> **Required action**:
Please give back word for word the lines of the material below between the line containing "0.1855, 0.1236, 0.3091]]" and the line containing "prevInRow.Size.W + cn.Size.W", inclusive.

> **Data for processing**:
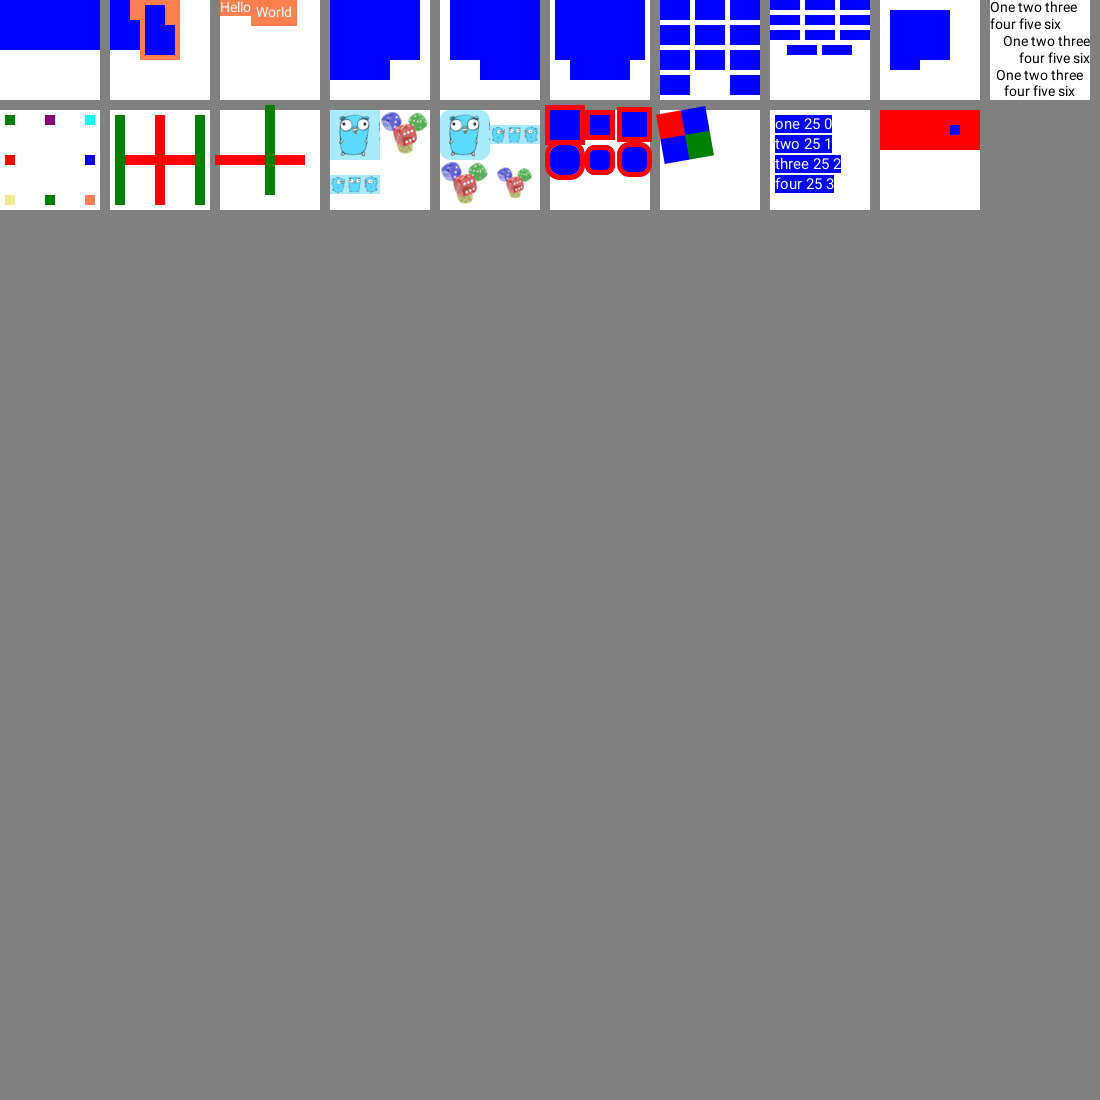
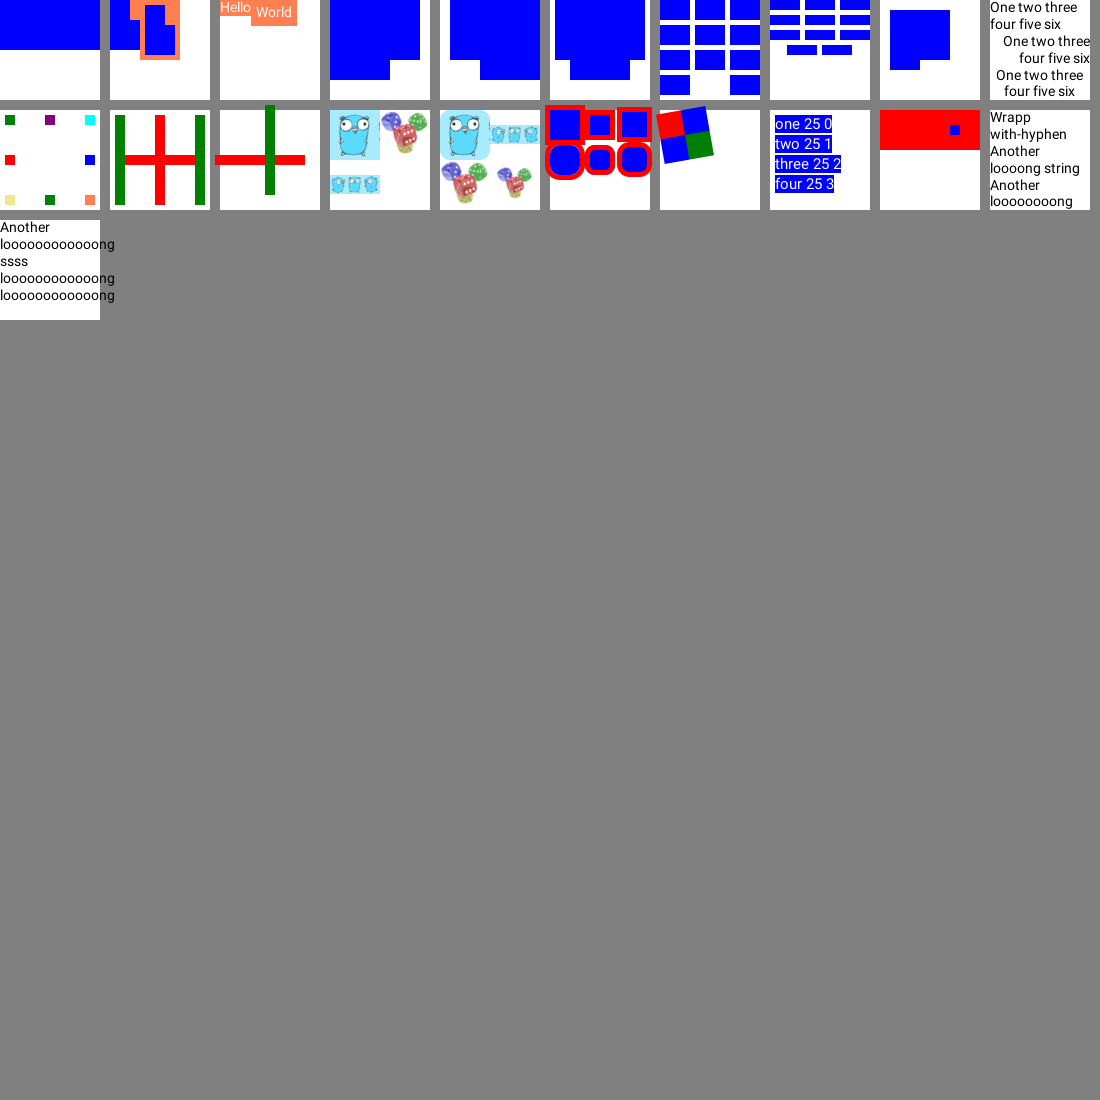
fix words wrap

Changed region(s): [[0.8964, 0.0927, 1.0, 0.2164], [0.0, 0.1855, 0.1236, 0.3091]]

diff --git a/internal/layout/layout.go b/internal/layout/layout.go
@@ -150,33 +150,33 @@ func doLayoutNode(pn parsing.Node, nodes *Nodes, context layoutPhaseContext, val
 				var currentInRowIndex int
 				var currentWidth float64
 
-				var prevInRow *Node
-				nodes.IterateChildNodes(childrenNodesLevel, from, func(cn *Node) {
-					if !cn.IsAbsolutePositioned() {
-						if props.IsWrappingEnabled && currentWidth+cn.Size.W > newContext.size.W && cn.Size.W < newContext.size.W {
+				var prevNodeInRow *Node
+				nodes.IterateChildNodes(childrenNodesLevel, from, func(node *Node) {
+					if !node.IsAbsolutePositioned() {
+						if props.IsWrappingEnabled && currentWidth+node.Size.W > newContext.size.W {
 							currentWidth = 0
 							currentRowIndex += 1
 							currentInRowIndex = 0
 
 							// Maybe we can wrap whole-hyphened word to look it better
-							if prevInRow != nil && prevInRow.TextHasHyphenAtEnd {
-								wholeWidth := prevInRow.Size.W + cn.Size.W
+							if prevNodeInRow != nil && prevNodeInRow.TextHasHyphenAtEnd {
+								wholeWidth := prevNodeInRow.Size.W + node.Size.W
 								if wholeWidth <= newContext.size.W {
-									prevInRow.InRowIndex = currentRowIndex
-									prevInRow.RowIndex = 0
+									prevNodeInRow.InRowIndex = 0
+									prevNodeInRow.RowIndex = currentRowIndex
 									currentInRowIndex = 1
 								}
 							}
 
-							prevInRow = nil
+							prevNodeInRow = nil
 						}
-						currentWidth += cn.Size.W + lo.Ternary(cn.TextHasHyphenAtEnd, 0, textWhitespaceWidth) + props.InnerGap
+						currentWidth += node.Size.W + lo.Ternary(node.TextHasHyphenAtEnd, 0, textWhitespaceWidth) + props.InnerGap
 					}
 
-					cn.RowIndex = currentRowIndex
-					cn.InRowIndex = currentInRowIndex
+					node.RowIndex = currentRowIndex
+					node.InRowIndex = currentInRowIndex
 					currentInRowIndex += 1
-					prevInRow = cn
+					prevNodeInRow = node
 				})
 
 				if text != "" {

--

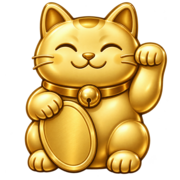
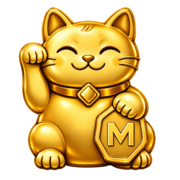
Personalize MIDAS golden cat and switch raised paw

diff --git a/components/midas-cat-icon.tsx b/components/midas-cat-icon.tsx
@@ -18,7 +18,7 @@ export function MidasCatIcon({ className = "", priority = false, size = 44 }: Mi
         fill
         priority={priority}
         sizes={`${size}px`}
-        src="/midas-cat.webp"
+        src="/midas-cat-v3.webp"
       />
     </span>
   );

> **Written solution**:
Changed region(s): [[0.8964, 0.0927, 1.0, 0.2164], [0.0, 0.1855, 0.1236, 0.3091]]

diff --git a/internal/layout/layout.go b/internal/layout/layout.go
@@ -150,33 +150,33 @@ func doLayoutNode(pn parsing.Node, nodes *Nodes, context layoutPhaseContext, val
 				var currentInRowIndex int
 				var currentWidth float64
 
-				var prevInRow *Node
-				nodes.IterateChildNodes(childrenNodesLevel, from, func(cn *Node) {
-					if !cn.IsAbsolutePositioned() {
-						if props.IsWrappingEnabled && currentWidth+cn.Size.W > newContext.size.W && cn.Size.W < newContext.size.W {
+				var prevNodeInRow *Node
+				nodes.IterateChildNodes(childrenNodesLevel, from, func(node *Node) {
+					if !node.IsAbsolutePositioned() {
+						if props.IsWrappingEnabled && currentWidth+node.Size.W > newContext.size.W {
 							currentWidth = 0
 							currentRowIndex += 1
 							currentInRowIndex = 0
 
 							// Maybe we can wrap whole-hyphened word to look it better
-							if prevInRow != nil && prevInRow.TextHasHyphenAtEnd {
-								wholeWidth := prevInRow.Size.W + cn.Size.W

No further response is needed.